In a brief documentary about the LP, producer Fish Narc explains that there was a sense of “joy” that set DIAMONDS apart from previous sessions, with Makonnen’s infectious energy renewing Peep’s focus as an artist. What distinguishes DIAMONDS is that feeling of exuberance, the kind of outright pleasure that can only be generated by two artists joined in creative kismet. There’s a casual affection between Makonnen and Peep that stands in sharp relief to, well, pretty much almost any collaborative project between male rappers you could name. The chemistry is creative, and there’s even a sense of intimacy here.
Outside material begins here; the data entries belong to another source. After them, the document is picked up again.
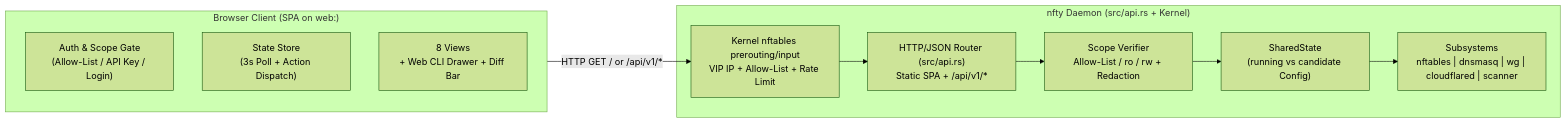
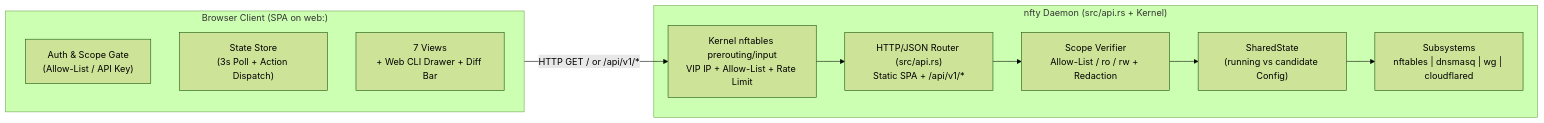
One commit to grsmith-projects/nfty changed the diagram in docs/web-interface-spec.md. Above: the diagram before and after it, drawn with Mermaid (forest theme). The commit also changed other lines of this file and 32 other files, not shown here.

````diff
--- a/docs/web-interface-spec.md
+++ b/docs/web-interface-spec.md
@@ -92,22 +91,22 @@
 ```mermaid
 flowchart LR
     subgraph Browser["Browser Client (SPA on web:<port>)"]
-        AuthGate["Auth & Scope Gate\n(Allow-List / API Key / Login)"]
+        AuthGate["Auth & Scope Gate\n(Allow-List / API Key)"]
         Store["State Store\n(3s Poll + Action Dispatch)"]
-        Views["8 Views\n+ Web CLI Drawer + Diff Bar"]
+        Views["7 Views\n+ Web CLI Drawer + Diff Bar"]
     end
 
     subgraph NftyDaemon["nfty Daemon (src/api.rs + Kernel)"]
         NftInput["Kernel nftables prerouting/input\nVIP IP + Allow-List + Rate Limit"]
         HttpRouter["HTTP/JSON Router (src/api.rs)\nStatic SPA + /api/v1/*"]
         AuthCheck["Scope Verifier\nAllow-List / ro / rw + Redaction"]
         AppState["SharedState\n(running vs candidate Config)"]
-        Subsystems["Subsystems\nnftables | dnsmasq | wg | cloudflared | scanner"]
+        Subsystems["Subsystems\nnftables | dnsmasq | wg | cloudflared"]
     end
 
     Browser -->|"HTTP GET / or /api/v1/*"| NftInput
     NftInput --> HttpRouter
     HttpRouter --> AuthCheck
     AuthCheck --> AppState
     AppState --> Subsystems
 ```
````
On “Smokin’,” Peep doesn’t show any insecurity about calling Makonnen “baby,” while on “Hocus Pocus,” he coyly thumbs his nose at the no-homo haters: “Want me out the way/Say I’m gay, but they really want me.” DIAMONDS marks an evolution for Peep: He exhibits a newfound vocal confidence, and a sense of freedom around publicly discussing his own identity.

The two artists often function as foils: Makonnen’s voice is bright and bubbly, while Peep’s has a harsher edge. As opposite as they might often sound, both are unafraid to go off-key and offbeat, completely blurring the line between singing and rapping. Tracks like “Nasty Names” and “Sidelines” feature the alt rock-tinged guitars and anguished flow that Peep became known for, but DIAMONDS frequently leaves depressive emo rap behind for up-tempo synth-pop. Mixed in with the trap snares and hi-hats are gentle keyboards, as on “Hypnotized,” or the glistening bells of “Favorite Drug.” Over a propulsive club beat, “November” is a romantic chiptune fantasy, while “Guiltiness” recalls a duo like Erasure or Pet Shop Boys more than any rap tag team. The 12-minute fly-on-the wall jam session “Diamonds Piano Freestyle” documents the pure friendship between Makonnen and Peep, but it also offers an apt metaphor for these once-obscured gems: “I’m a diamond/Just waiting to be found.”

Even on an early song like 2016’s “Beamer Boy,” Lil Peep vocally expressed frustration with the person that he felt fans expected him to be: “They don’t wanna hear that, they want that real shit/They want that drug talk, that ‘I can’t feel’ shit.” On DIAMONDS, Peep explores new sonic directions alongside Makonnen, embracing a sense of positivity that radiates from the project. Where so often Peep rapped about self-destruction, letting his listeners know that they weren’t alone in their emotional pain, DIAMONDS exudes a feeling of uplift, leaving the darkness behind in search of something brighter and more loving.